It’s 9.40 pm. I wait patiently outside Dr. Ashwath Narayan’s chamber in his house. I was supposed to catch him at 9 pm; but was told that ‘doctor is running 15 minutes late.’ Here I am, waiting for him to finish his interview with another media person.
Reliable, useful journalism needs your support.
The assistant sitting at the desk politely explains the situation: “We were on a padayatra; it got late when we returned; then the doctor attended this scheduled meeting, hence the delay.” Quite understandable, given the fact that the ‘doctor’ is trying hard to retain his constituency for the second term.
Finally at 9.45 pm, the door opens. The ‘doctor’ himself welcomes me into his chamber. Adorned with the saffron scarf around his neck and a broad smile over his face, he looks fresh, even after a hectic day mired with various political activities. No time for small talks, as it’s already late; the interview begins.
How was your experience in the last five years as an MLA?
It has been a mixed bag of sweet and sour. There were positive things, negative ones too. People have many expectations, we try to deliver them. It is not possible to do all the things which people expect. People too know our limitations.
How much funds have you got sanctioned for your constituency in the last five years?
Around 200 to 250 crores…
Including Local Area Development funds?
LAD funds is not much, it is just a crore per year. Apart from that there is more fund generated. This has been utilised to build schools, colleges, seva kendras, gymnasiums, playgrounds, parks, waste disposal systems and many other projects. Our constituency has been allotted the least funds among all, but the difference is, we have planned the proper, effective utilisation of the funds. Getting money is not important, utilising it to the best extent and getting the works done is more important.
What is your achievement as an MLA?
People are able to identify me through my work. 90 out of 100 people in Malleshwaram know Ashwath Narayan is the MLA of this constituency. This is the beauty.
What is the major change you have brought about in last five years?
Getting people to believe in the system. Citizens when faced with no response from the system, start losing trust in the system. In last five years, we have been trying to work hard to win their trust, by making the system work, to get them to believe in the system, and be a part of it. That’s the major, major change.

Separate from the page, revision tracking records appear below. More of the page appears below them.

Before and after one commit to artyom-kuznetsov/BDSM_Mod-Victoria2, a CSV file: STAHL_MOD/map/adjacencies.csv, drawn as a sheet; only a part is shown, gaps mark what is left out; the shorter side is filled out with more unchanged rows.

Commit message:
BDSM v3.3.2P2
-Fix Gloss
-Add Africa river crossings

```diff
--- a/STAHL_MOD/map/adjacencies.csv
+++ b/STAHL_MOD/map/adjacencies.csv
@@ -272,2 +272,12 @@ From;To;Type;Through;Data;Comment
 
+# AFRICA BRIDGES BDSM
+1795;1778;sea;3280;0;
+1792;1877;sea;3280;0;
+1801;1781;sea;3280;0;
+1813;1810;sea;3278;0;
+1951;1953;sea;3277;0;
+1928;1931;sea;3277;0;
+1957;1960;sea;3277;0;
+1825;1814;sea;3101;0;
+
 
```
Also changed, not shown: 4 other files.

What is the major challenge, major problem faced during your tenure?
Again, winning the trust of the people. But we have overcome it successfully. With our work on improving overall lives, we have tried to improve the Human Development Index in our constituency. If the HDI is measured, it would be a telling example of our work. Better water supply, Sulabh toilets and solving garbage problem have improved the quality of life in the constituency. Thus we have won people’s confidence.
What is the status of garbage disposal in the constituency?
We have put in a system in place where in the waste produced in every ward is disposed within the ward. One or two systems have started functioning. Biogas production and composting through aerobic method have been implemented successfully. Other projects of this initiative are pending implementation due to the code of conduct. Many people have started waste segregation at source, but more people should adopt that system. If they do not cooperate, the system will not fall in place.
Do you think your party’s image might affect your performance in the upcoming poll?
See, I’m an individual. Individuals will be there, but party is more important. If the party does good things, take credit, if there are negative things, disown the party – it doesn’t work that way. I won because of the party, I’m here because of the party. Mass media gives publicity to negative things. It’s all part of the power game; one has to play it cool. We let people see our work.
Three reasons why people should vote for you again.
I’m accessible, I’m credible, I have delivered the goods. I have been the voice for the voiceless. People have seen my work, rest is in their hands. I will accept anything they decide.
Okay, that concludes the interview. “Did I address all your questions properly?” he asks politely. As the ‘doctor’ bids a typical ‘neta’ style farewell with folded hands and broad smile, I thank him and depart.⊕